In this mega-ultra-meta-epic reinterpretation of the show, we see similarities and signs but no outright connections. Meatwad is merely a voice in Don’s head, while the man’s easily identifiable Shake desire to earn a quick buck remains intact, if translated into a far more passive persona. Indeed, everything about our main character is cast off from a weird alien construal of the character. Where the original cartoon Master Shake is rude and offensive, cruel and brutal, Don is deliberate but nice, equally misguided as his animated avatar but far less proud of it. In Frylock’s case, T-Pain plays him as equally critical and domineering, but without any of the urban sass pain in the ass aspects we expect from the famed flying potatoes.

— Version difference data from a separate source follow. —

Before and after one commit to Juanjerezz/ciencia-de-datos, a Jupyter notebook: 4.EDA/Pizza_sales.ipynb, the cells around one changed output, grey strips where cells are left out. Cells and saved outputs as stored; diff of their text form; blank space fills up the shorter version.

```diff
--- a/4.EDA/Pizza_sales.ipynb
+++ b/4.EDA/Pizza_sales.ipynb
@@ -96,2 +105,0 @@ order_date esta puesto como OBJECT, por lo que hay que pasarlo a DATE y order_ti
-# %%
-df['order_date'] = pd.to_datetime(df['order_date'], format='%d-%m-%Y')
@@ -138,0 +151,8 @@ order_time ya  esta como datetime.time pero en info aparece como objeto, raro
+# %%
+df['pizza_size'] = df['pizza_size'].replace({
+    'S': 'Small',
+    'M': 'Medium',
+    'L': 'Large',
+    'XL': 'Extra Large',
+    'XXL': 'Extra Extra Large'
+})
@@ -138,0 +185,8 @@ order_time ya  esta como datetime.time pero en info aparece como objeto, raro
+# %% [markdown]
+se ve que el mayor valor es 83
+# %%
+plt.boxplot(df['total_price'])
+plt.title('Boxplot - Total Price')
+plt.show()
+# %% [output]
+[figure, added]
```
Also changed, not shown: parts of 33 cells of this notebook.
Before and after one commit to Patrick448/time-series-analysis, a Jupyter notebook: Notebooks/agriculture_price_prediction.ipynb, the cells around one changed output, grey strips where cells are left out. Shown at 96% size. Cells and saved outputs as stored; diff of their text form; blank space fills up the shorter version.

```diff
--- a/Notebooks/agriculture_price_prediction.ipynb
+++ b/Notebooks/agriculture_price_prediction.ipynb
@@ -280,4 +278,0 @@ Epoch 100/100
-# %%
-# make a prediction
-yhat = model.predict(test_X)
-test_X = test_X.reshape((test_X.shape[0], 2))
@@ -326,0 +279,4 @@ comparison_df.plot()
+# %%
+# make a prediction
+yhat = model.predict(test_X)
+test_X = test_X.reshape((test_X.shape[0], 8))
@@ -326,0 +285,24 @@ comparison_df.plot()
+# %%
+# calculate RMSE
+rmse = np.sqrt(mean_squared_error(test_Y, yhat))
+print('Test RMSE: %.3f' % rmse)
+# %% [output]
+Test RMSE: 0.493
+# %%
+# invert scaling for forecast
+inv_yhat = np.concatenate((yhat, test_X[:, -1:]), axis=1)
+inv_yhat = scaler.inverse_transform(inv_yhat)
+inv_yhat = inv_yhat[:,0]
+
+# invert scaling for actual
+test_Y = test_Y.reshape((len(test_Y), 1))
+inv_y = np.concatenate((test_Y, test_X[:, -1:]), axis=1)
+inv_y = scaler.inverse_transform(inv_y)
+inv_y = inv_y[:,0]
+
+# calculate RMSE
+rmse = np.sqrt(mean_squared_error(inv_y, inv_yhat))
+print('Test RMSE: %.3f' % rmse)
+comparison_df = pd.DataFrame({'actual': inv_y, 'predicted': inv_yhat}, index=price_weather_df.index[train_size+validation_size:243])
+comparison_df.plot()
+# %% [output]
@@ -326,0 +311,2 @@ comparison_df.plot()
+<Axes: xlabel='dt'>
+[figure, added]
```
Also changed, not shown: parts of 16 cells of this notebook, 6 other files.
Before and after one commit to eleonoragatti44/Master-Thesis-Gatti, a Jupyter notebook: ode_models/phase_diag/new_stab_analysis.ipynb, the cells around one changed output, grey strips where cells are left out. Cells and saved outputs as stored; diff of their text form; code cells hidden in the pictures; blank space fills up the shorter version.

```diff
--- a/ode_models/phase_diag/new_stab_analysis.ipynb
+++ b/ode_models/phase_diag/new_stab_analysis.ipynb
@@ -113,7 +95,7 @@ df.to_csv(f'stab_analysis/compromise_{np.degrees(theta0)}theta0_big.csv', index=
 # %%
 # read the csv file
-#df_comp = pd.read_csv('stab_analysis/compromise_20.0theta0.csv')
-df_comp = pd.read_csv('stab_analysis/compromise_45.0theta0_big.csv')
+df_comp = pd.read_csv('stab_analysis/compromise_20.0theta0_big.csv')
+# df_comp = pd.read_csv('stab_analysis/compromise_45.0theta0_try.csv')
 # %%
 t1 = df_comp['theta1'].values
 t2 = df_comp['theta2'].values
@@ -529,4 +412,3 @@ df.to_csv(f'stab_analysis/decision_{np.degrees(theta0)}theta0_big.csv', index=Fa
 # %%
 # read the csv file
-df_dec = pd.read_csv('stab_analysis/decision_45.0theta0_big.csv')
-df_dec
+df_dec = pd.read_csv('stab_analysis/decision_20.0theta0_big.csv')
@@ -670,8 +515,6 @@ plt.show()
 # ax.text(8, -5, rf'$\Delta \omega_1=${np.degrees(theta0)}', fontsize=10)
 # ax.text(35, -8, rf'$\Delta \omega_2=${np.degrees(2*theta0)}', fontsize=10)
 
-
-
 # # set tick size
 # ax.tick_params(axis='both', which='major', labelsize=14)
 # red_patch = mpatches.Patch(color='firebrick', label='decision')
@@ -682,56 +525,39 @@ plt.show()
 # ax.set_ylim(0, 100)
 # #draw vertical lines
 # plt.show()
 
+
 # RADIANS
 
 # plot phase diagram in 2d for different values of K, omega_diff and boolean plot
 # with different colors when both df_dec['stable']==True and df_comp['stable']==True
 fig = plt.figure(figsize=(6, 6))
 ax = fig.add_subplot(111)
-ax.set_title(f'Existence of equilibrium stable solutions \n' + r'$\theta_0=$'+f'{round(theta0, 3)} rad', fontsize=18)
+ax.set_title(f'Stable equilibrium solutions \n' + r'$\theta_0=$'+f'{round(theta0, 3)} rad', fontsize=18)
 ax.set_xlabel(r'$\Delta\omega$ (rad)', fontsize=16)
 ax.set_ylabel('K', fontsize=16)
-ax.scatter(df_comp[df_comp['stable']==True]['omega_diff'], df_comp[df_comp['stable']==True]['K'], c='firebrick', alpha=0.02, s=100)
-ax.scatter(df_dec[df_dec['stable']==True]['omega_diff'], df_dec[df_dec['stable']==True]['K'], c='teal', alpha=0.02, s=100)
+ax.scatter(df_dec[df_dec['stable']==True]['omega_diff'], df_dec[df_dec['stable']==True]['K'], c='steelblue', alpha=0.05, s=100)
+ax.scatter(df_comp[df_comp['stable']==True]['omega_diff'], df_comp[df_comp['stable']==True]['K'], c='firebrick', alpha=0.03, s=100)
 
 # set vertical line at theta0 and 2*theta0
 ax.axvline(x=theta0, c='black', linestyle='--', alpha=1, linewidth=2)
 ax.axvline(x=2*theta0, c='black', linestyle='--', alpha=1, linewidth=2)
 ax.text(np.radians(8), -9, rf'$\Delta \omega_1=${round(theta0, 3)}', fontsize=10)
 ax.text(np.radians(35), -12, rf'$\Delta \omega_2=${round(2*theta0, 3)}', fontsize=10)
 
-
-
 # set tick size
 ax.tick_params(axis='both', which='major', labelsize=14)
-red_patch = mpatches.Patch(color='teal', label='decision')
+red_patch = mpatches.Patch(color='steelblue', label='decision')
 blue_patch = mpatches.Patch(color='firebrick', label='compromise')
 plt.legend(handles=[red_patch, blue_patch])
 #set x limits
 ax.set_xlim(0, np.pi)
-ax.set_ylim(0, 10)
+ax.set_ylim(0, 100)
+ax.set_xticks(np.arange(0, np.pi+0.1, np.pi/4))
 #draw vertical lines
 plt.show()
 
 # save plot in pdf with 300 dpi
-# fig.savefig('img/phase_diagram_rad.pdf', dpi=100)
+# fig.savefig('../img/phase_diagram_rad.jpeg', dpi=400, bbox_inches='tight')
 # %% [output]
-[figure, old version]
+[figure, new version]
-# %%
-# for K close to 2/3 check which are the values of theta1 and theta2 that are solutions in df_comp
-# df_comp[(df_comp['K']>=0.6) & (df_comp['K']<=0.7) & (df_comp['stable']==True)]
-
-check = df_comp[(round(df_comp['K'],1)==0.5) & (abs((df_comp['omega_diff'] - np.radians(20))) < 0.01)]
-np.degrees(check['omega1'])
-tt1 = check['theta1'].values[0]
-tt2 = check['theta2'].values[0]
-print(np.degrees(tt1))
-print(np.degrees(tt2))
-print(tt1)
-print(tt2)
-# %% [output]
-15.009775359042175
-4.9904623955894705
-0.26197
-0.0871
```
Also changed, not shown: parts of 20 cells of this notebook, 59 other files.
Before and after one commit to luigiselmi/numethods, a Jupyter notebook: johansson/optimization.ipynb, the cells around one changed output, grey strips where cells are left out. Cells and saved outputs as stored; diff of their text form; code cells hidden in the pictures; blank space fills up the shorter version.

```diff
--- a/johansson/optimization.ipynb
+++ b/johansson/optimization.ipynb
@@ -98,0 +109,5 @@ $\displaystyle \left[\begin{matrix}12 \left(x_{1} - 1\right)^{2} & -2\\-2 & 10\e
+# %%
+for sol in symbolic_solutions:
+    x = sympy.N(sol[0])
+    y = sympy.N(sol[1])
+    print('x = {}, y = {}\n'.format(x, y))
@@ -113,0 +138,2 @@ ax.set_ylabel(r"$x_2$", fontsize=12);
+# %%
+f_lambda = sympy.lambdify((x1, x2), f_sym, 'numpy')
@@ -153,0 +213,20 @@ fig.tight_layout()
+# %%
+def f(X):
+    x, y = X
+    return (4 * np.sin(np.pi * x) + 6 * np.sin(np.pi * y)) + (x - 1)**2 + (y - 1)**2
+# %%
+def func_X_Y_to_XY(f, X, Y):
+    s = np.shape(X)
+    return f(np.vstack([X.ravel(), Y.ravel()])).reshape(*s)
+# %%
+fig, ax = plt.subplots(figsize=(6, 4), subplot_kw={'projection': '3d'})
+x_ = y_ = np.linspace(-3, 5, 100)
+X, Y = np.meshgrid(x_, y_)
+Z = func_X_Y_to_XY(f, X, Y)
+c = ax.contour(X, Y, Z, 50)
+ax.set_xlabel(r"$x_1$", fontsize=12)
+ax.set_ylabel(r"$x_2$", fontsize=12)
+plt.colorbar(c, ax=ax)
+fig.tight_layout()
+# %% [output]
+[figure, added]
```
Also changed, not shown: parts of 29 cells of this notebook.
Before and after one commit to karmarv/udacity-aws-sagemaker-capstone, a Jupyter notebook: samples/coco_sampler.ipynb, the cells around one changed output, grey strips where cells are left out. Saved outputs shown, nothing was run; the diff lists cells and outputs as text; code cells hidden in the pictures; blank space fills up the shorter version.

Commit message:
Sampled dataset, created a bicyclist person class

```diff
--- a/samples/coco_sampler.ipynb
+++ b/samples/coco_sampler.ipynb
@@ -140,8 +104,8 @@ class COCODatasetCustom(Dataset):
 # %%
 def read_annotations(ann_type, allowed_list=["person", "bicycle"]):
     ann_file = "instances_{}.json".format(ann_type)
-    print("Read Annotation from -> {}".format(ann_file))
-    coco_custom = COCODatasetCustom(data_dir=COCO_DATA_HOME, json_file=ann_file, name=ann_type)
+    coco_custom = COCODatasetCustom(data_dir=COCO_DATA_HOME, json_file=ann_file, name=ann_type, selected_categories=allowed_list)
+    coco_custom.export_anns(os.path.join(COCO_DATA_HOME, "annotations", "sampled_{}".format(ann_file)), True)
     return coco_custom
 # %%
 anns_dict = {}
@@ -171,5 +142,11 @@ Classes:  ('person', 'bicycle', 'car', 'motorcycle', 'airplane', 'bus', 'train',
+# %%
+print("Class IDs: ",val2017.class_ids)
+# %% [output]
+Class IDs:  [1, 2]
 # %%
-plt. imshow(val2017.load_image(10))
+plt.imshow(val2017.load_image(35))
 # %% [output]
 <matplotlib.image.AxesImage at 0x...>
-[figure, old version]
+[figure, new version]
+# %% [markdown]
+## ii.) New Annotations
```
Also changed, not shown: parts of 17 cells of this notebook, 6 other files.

Oddly enough, Carl is just as prurient, his wife-beater wearing frame flawlessly essayed by Cartoon Network contest winner Dave Long, Jr. and for his part, Meatwad remains a steadfast combination of idiot and insight.
In the ultimate example of mutating the medium to fit the message, it was clearly the intention of the Aqua Teen Hunger Force staff to offer fans a “be careful what you wish for” dynamic. Taken to their realistic ends, Carl would remain repulsive, but Shake and Frylock suddenly stop being two dimensional sketches and wind up complicated 3D disappointments. It’s had to fathom what the faithful wanted - a man dressed up like a cup with a straw sticking out of his head? A bejeweled black man flying in the air with dominant dreads standing in for French fries? Maybe Meatwad could have been a morbidly obese little person, just to keep everything eccentric. Instead, “The Last Last One Forever and Ever” took everything special about the show and shoved it back in the viewer’s face. It asked the aficionado to stare directly into the core of what the show was about and see if they still worshiped it. The confused reaction speaks for itself.
Of the many reasons surrounding Aqua Teen Hunger Force‘s continuing creative achievements, the live action assault on its obsessives is petulant par for the course. Sure, it’s funny to see hundred of Meatwads arguing over Parliamentary procedure, or giggle over the number slights to George Lucas and his entire sci-fi universe. Even the reset episode where the Aqua Teens finally move…to a house two doors down, provides ample amounts of the usual oddball entertainment. But with “The Last Last One Forever and Ever”, the series redefined its goals and amplified its aims (for those whose seen the recent masterpiece “100”, the new direction is undeniably brilliant). Not only did it help make a good show better, it argued for it’s continuing creative excellent. While the wit may not be everyone’s cup of soup, Aqua Teen Hunger Force is the surest surrealist satire on TV.